_PROMPT_
An exact copy of the data below is required; return it in full.

___ RECORDS SUPPLIED ___

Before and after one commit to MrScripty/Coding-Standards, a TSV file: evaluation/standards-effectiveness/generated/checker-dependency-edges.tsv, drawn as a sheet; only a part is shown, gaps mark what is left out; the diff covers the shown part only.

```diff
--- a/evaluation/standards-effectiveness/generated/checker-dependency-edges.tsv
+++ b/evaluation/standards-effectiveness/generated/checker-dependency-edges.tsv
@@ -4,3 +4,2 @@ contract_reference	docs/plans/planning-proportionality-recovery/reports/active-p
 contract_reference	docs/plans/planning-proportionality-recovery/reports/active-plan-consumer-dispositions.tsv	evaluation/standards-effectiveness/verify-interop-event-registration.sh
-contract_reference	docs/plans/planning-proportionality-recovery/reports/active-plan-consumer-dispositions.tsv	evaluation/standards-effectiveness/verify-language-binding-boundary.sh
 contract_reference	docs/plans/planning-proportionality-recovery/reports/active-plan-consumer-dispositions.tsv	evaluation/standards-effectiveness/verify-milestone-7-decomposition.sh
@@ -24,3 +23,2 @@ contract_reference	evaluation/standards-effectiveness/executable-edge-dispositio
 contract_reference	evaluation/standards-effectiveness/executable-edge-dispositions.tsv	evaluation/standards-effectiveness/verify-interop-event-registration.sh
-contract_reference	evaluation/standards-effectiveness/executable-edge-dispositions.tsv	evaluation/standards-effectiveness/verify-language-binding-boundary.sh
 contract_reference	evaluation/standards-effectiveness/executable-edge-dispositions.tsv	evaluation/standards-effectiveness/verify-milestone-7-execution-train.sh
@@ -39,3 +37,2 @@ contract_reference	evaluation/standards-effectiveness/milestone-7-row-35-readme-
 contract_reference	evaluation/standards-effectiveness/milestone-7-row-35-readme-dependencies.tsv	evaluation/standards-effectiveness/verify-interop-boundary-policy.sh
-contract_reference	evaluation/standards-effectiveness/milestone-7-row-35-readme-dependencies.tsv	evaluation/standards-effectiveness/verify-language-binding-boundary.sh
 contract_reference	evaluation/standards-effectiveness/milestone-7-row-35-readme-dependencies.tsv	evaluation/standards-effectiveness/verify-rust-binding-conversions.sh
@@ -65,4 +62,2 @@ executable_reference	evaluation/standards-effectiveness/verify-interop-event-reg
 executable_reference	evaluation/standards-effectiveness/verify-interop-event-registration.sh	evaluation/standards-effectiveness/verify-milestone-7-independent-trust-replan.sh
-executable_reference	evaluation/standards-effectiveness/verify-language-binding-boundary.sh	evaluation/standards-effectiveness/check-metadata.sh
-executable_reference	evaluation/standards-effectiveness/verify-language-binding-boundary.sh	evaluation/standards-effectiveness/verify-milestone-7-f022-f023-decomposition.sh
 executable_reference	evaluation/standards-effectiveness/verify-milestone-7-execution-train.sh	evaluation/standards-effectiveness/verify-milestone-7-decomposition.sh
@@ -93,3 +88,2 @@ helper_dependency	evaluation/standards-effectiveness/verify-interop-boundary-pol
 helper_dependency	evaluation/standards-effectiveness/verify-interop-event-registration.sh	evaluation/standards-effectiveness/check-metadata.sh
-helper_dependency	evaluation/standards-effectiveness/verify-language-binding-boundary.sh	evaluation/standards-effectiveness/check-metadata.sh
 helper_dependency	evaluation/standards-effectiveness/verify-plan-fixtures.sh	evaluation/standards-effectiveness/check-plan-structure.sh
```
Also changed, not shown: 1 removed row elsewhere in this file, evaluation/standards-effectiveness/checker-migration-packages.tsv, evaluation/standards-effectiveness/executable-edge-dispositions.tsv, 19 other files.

___

_PROBLEM SOLUTION_
Before and after one commit to MrScripty/Coding-Standards, a TSV file: evaluation/standards-effectiveness/generated/checker-dependency-edges.tsv, drawn as a sheet; only a part is shown, gaps mark what is left out; the diff covers the shown part only.

```diff
--- a/evaluation/standards-effectiveness/generated/checker-dependency-edges.tsv
+++ b/evaluation/standards-effectiveness/generated/checker-dependency-edges.tsv
@@ -4,3 +4,2 @@ contract_reference	docs/plans/planning-proportionality-recovery/reports/active-p
 contract_reference	docs/plans/planning-proportionality-recovery/reports/active-plan-consumer-dispositions.tsv	evaluation/standards-effectiveness/verify-interop-event-registration.sh
-contract_reference	docs/plans/planning-proportionality-recovery/reports/active-plan-consumer-dispositions.tsv	evaluation/standards-effectiveness/verify-language-binding-boundary.sh
 contract_reference	docs/plans/planning-proportionality-recovery/reports/active-plan-consumer-dispositions.tsv	evaluation/standards-effectiveness/verify-milestone-7-decomposition.sh
@@ -24,3 +23,2 @@ contract_reference	evaluation/standards-effectiveness/executable-edge-dispositio
 contract_reference	evaluation/standards-effectiveness/executable-edge-dispositions.tsv	evaluation/standards-effectiveness/verify-interop-event-registration.sh
-contract_reference	evaluation/standards-effectiveness/executable-edge-dispositions.tsv	evaluation/standards-effectiveness/verify-language-binding-boundary.sh
 contract_reference	evaluation/standards-effectiveness/executable-edge-dispositions.tsv	evaluation/standards-effectiveness/verify-milestone-7-execution-train.sh
@@ -39,3 +37,2 @@ contract_reference	evaluation/standards-effectiveness/milestone-7-row-35-readme-
 contract_reference	evaluation/standards-effectiveness/milestone-7-row-35-readme-dependencies.tsv	evaluation/standards-effectiveness/verify-interop-boundary-policy.sh
-contract_reference	evaluation/standards-effectiveness/milestone-7-row-35-readme-dependencies.tsv	evaluation/standards-effectiveness/verify-language-binding-boundary.sh
 contract_reference	evaluation/standards-effectiveness/milestone-7-row-35-readme-dependencies.tsv	evaluation/standards-effectiveness/verify-rust-binding-conversions.sh
@@ -65,4 +62,2 @@ executable_reference	evaluation/standards-effectiveness/verify-interop-event-reg
 executable_reference	evaluation/standards-effectiveness/verify-interop-event-registration.sh	evaluation/standards-effectiveness/verify-milestone-7-independent-trust-replan.sh
-executable_reference	evaluation/standards-effectiveness/verify-language-binding-boundary.sh	evaluation/standards-effectiveness/check-metadata.sh
-executable_reference	evaluation/standards-effectiveness/verify-language-binding-boundary.sh	evaluation/standards-effectiveness/verify-milestone-7-f022-f023-decomposition.sh
 executable_reference	evaluation/standards-effectiveness/verify-milestone-7-execution-train.sh	evaluation/standards-effectiveness/verify-milestone-7-decomposition.sh
@@ -93,3 +88,2 @@ helper_dependency	evaluation/standards-effectiveness/verify-interop-boundary-pol
 helper_dependency	evaluation/standards-effectiveness/verify-interop-event-registration.sh	evaluation/standards-effectiveness/check-metadata.sh
-helper_dependency	evaluation/standards-effectiveness/verify-language-binding-boundary.sh	evaluation/standards-effectiveness/check-metadata.sh
 helper_dependency	evaluation/standards-effectiveness/verify-plan-fixtures.sh	evaluation/standards-effectiveness/check-plan-structure.sh
```
Also changed, not shown: 1 removed row elsewhere in this file, evaluation/standards-effectiveness/checker-migration-packages.tsv, evaluation/standards-effectiveness/executable-edge-dispositions.tsv, 19 other files.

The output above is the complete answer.